I’m a Facebook user, not a Facebook basher. When used as intended, Facebook’s a nice tool for keeping up with friends and family. If you’ve mastered email’s many security issues, Facebook security is easy. It has many more security tools than many other Internet apps. So why worry about Facebook security?
In March 2009, Facebook users were attacked by five security problems, including the dreaded Koobface virus! During this time, users were led (like sheep to cyber-slaughter) to fake Facebook sites that harvested user credentials. Then in May 2010, Facebook’s instant personalization feature was used against Facebook users. Yelp users (and their Facebook friends) had their email addresses harvested, possibly by spammers and bot-herders. Validated mail addresses like these normally cost money. As if that weren’t enough, in July 2010, SkullSecurity.org released a bit torrent of 100 unique Facebook profiles (with a total of 171 million profiles).
What makes Facebook risks worth a response? Never before has one app provided so much data to the rest of the world. Companies and nations alike only made slivers of data available. Nearly 3GB of profile information is extremely enticing to marketers; all those friends with similar interests in hobbies and music make great marketing opportunities. It is a magnification of the risks we’ve had with email.
Let’s discuss using Facebook more securely. We’ll start with profile settings we can make, using the new profile introduced recently. I will write a companion set of blogs that cover “soft” security issues. I want to focus this article on the technical baselines.
Understanding Facebook Roles

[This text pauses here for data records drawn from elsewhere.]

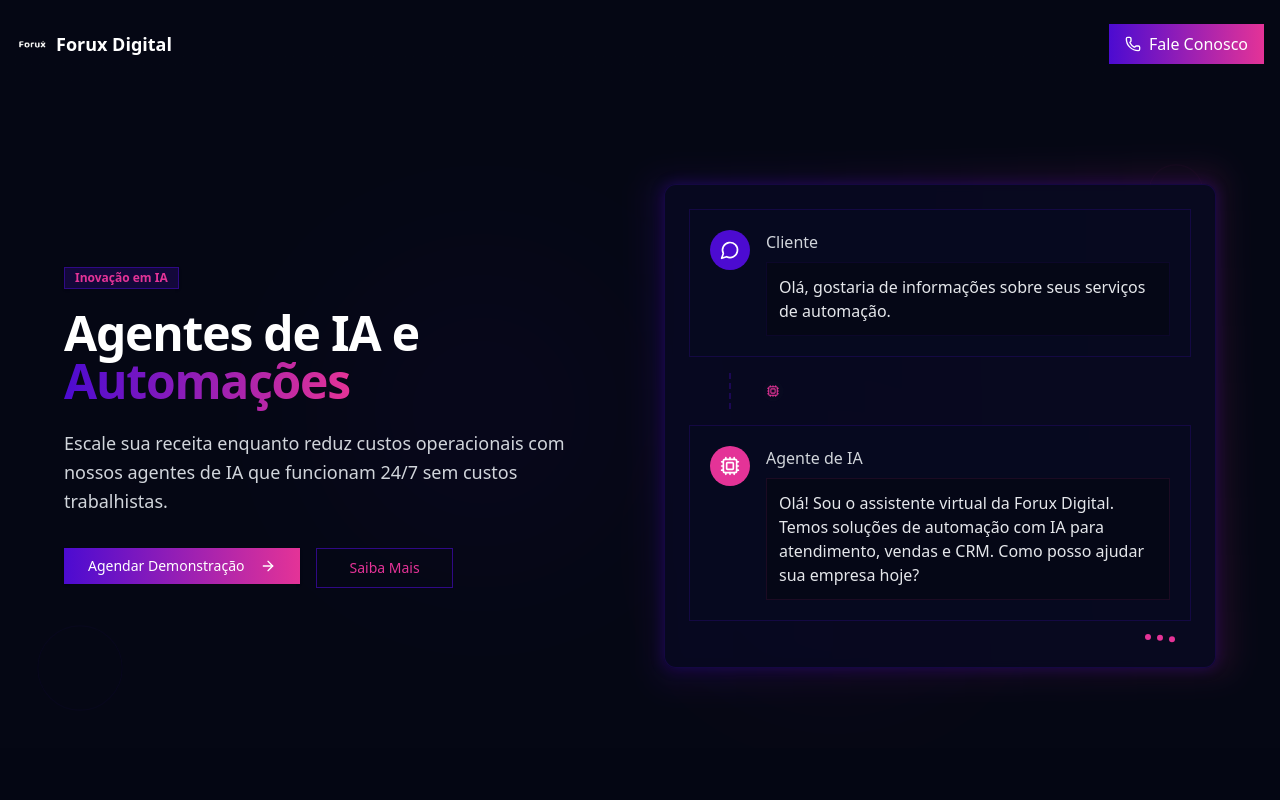
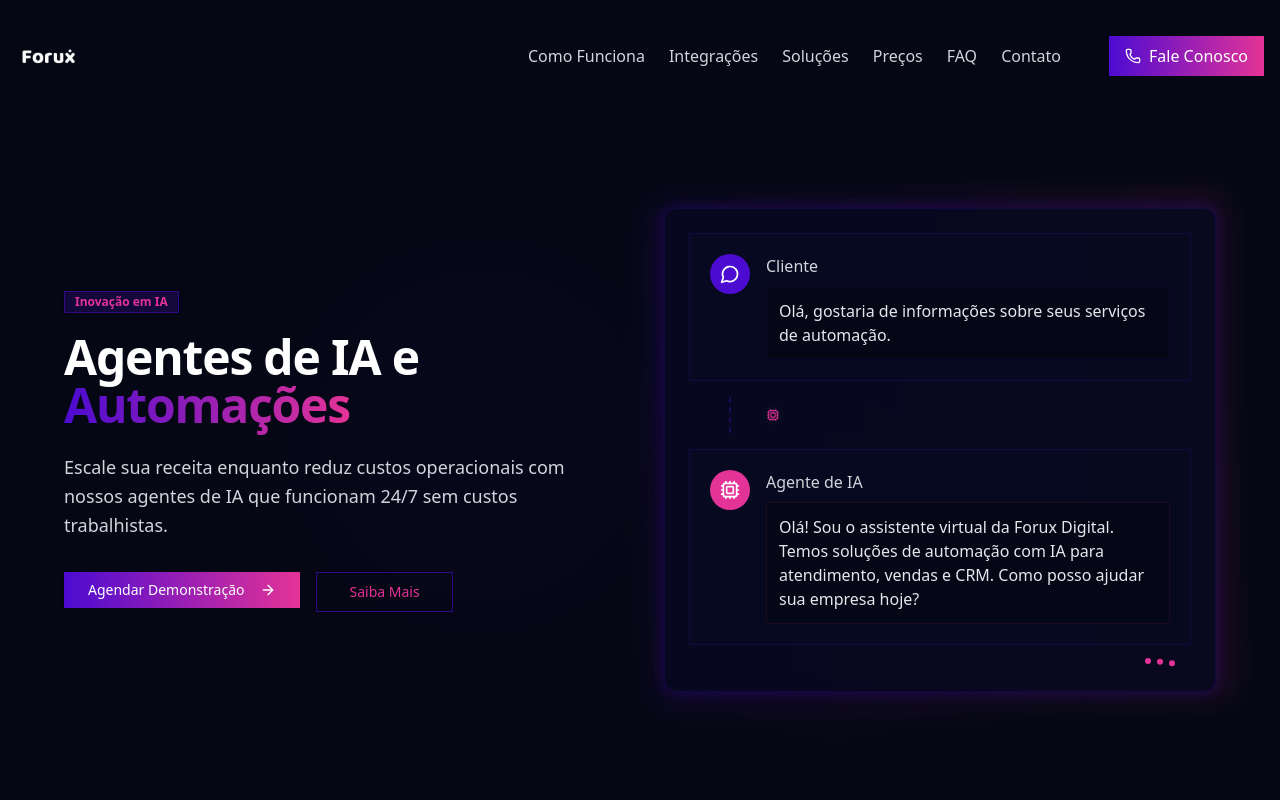
Before and after one commit to leonardomarcao/forux-digital, a Next.js app: page / in a window 1280 px wide. Shown: the top 800 px of the page. Built offline with nearby package versions, Linux system fonts and the light colour scheme.

Commit message:
chore: makes some changes

```diff
--- a/src/app/page.tsx
+++ b/src/app/page.tsx
@@ -20,6 +20,8 @@ import {
     ShieldCheck,
     Users,
     Zap,
+    Menu,
+    X,
 } from "lucide-react";
 
 import { Tabs, TabsContent, TabsList, TabsTrigger } from "@/components/ui/tabs";
@@ -43,10 +45,38 @@ import {
 
 import { motion, AnimatePresence } from "framer-motion";
 
+const ForuxLogo = ({ className = "h-16 w-16", textColor = "text-white" }) => (
+    <motion.div
+        className="flex items-center gap-2"
+        initial={{ opacity: 0 }}
+        animate={{ opacity: 1 }}
+        transition={{ duration: 0.4, delay: 0.1 }}
+    >
+        <div className="relative h-16 w-16">
+            <img
+                src="/forux.svg"
+                alt="Forux Digital Logo"
+                className="relative h-16 w-16"
+            />
+        </div>
+    </motion.div>
+);
+
 const Page = () => {
     const [activeTab, setActiveTab] = useState("receptivo");
     const [scrolledToTop, setScrolledToTop] = useState(true);
     const [mounted, setMounted] = useState(false);
+    const [mobileMenuOpen, setMobileMenuOpen] = useState(false);
+
+    // Navigation items
+    const navItems = [
+        { label: "Como Funciona", href: "#como-funciona" },
+        { label: "Integrações", href: "#integracoes" },
+        { label: "Soluções", href: "#solucoes" },
+        { label: "Preços", href: "#precos" },
+        { label: "FAQ", href: "#faq" },
+        { label: "Contato", href: "#contato" },
+    ];
 
     // Detect client-side
     useEffect(() => {
@@ -62,6 +92,11 @@ const Page = () => {
         return () => window.removeEventListener("scroll", handleScroll);
     }, []);
 
+    // Close mobile menu on navigation click
+    const handleNavClick = () => {
+        setMobileMenuOpen(false);
+    };
+
     // Animation Variants - Softer with reduced values
     const fadeInUp = {
         hidden: { opacity: 0, y: 20 },
@@ -123,6 +158,34 @@ const Page = () => {
         },
     };
 
+    // Mobile menu animation
+    const mobileMenuVariants = {
+        closed: {
+            opacity: 0,
+            y: "-100%",
+            transition: {
+                type: "spring",
+                stiffness: 300,
+                damping: 40,
+            },
+        },
+        open: {
+            opacity: 1,
+            y: "0%",
+            transition: {
+                type: "spring",
+                stiffness: 300,
+                damping: 40,
+                staggerChildren: 0.07,
+            },
+        },
+    };
+
+    const mobileNavItemVariants = {
+        closed: { opacity: 0, y: -10 },
+        open: { opacity: 1, y: 0 },
+    };
+
     // Reduced number of particles for cleaner look
     const particles = Array.from({ length: 12 }).map((_, i) => ({
         top: `${(i * 8) % 100}%`,
@@ -162,7 +225,7 @@ const Page = () => {
                 )}
             </AnimatePresence>
 
-            {/* Header - cleaner with improved transition */}
+            {/* Header - updated with menu */}
             <header
                 className={`sticky top-0 z-50 w-full transition-all duration-300 ${
                     scrolledToTop
@@ -170,24 +233,34 @@ const Page = () => {
                         : "border-b border-[#4c0bd1]/10 bg-[#050714]/90 backdrop-blur-md py-4"
                 }`}
             >
-                <div className="container mx-auto px-4 flex items-center justify-between">
-                    <motion.div
-                        className="flex items-center gap-2"
+                <div className="container mx-auto px-4">
+                    <div className="flex items-center justify-between">
+                        <motion.div
+                            className="flex items-center"
                             initial={{ opacity: 0 }}
                             animate={{ opacity: 1 }}
                             transition={{ duration: 0.4, delay: 0.1 }}
                         >
-                        <div className="relative h-8 w-8">
-                            <img
-                                src="/forux.svg"
-                                alt="Forux Digital Logo"
-                                className="relative h-8"
-                            />
-                        </div>
-                        <span className="font-semibold text-lg text-white">Forux Digital</span>
-                    </motion.div>
-
-                    {/* Contact Button - improved hover */}
+                            <ForuxLogo />
+                        </motion.div>
+
+                        {/* Desktop Navigation */}
+                        <div className="hidden md:flex items-center space-x-6">
+                            <nav className="flex items-center space-x-6 mr-6">
+                                {navItems.map((item, index) => (
+                                    <motion.a
+                                        key={index}
+                                        href={item.href}
+                                        className="text-gray-300 hover:text-white transition-colors"
+                                        initial={{ opacity: 0, y: -10 }}
+                                        animate={{ opacity: 1, y: 0 }}
+                                        transition={{ delay: 0.1 + index * 0.05 }}
+                                    >
+                                        {item.label}
+                                    </motion.a>
+                                ))}
+                            </nav>
+
                             <motion.div
                                 initial={{ opacity: 0, scale: 0.9 }}
                                 animate={{ opacity: 1, scale: 1 }}
@@ -204,6 +277,69 @@ const Page = () => {
                                 </a>
                             </motion.div>
                         </div>
+
+                        {/* Mobile menu button */}
+                        <div className="md:hidden flex items-center">
+                            <motion.div
+                                initial={{ opacity: 0 }}
+                                animate={{ opacity: 1 }}
+                                transition={{ delay: 0.2 }}
+                            >
+                                <a
+                                    href="https://wa.me/5582998385111"
+                                    target="_blank"
+                                    rel="noopener noreferrer"
+                                    className="flex items-center mr-4 gap-2 px-3 py-1.5 rounded-md bg-gradient-to-r from-[#4c0bd1] to-[#e43397] text-white text-sm font-medium"
+                                >
+                                    <Phone className="w-3.5 h-3.5" />
+                                    Fale Conosco
+                                </a>
+                            </motion.div>
+                            <button
+                                onClick={() => setMobileMenuOpen(!mobileMenuOpen)}
+                                className="p-2 rounded-md text-white focus:outline-none"
+                            >
+                                {mobileMenuOpen ? (
+                                    <X className="h-6 w-6" />
+                                ) : (
+                                    <Menu className="h-6 w-6" />
+                                )}
+                            </button>
+                        </div>
+                    </div>
+                </div>
+
+                {/* Mobile Navigation Menu */}
+                <AnimatePresence>
+                    {mobileMenuOpen && (
+                        <motion.div
+                            className="fixed inset-x-0 top-[72px] z-50 md:hidden"
+                            initial="closed"
+                            animate="open"
+                            exit="closed"
+                            variants={mobileMenuVariants}
+                        >
+                            <div className="bg-[#050714] shadow-lg border-b border-[#4c0bd1]/20 py-4">
+                                <div className="container mx-auto px-4">
+                                    <nav className="flex flex-col space-y-3">
+                                        {navItems.map((item, index) => (
+                                            <motion.a
+                                                key={index}
+                                                href={item.href}
+                                                className="text-gray-300 hover:text-white py-2 border-b border-[#4c0bd1]/10 transition-colors flex items-center"
+                                                onClick={handleNavClick}
+                                                variants={mobileNavItemVariants}
+                                            >
+                                                <div className="w-1.5 h-1.5 rounded-full bg-[#e43397] mr-3"></div>
+                                                {item.label}
+                                            </motion.a>
+                                        ))}
+                                    </nav>
+                                </div>
+                            </div>
+                        </motion.div>
+                    )}
+                </AnimatePresence>
             </header>
 
             {/* Hero Section - cleaner, darker, with softer animations */}
@@ -1517,16 +1653,7 @@ const Page = () => {
                             transition={{ delay: 0.1 }}
                         >
                             <div className="flex items-center gap-2.5 mb-5">
-                                <div className="relative h-8 w-8">
-                                    <img
-                                        src="/forux.svg"
-                                        alt="Forux Digital Logo"
-                                        className="relative h-8"
-                                    />
-                                </div>
-                                <span className="font-semibold text-lg text-white">
-                  Forux Digital
-                </span>
+                                <ForuxLogo className="h-10" />
                             </div>
                             <p className="mb-5 text-sm">
                                 Soluções de IA que transformam negócios, reduzem custos e aumentam a
```
Lines whose indentation alone changed are shown as unchanged.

When configuring Facebook security, you must use special roles. You probably understand that the Everyone role means just that. Everyone, as in “everyone in the world.” Everyone in the Facebook Pages Directory, an open repository of people whose security settings are set openly, or to the default settings, can have much of their profile information collected. You may even know that “Only Me,” another role, means just thatjust you.
The “Friends” role seems simple enough. Friends are the people you specifically approve to view your information. But what about that ”Friends of Friends” role? Whom does that include, and how do you restrict it?
You can’t restrict membership in that role. You don’t control who your friends’ friends are, right? Therefore, when giving that role access, you trust everyone your friend trusts. This was a problem for some Facebook users. They didn’t understand that their friends’ loose security settings would allow access to personal information they thought was secret. The “Friends of Friends” role is not as open as the Everyone role, but no one should assume the role’s final numbers or members can be determined easily.
Review Figure 1. These are Facebook’s recommended security settings; are they adequate security for your profile information? Do you care if Everyone sees Everything? Let’s review profile security and see what needs to be restricted, if anything.
Figure 1 Facebook’s recommended privacy settings.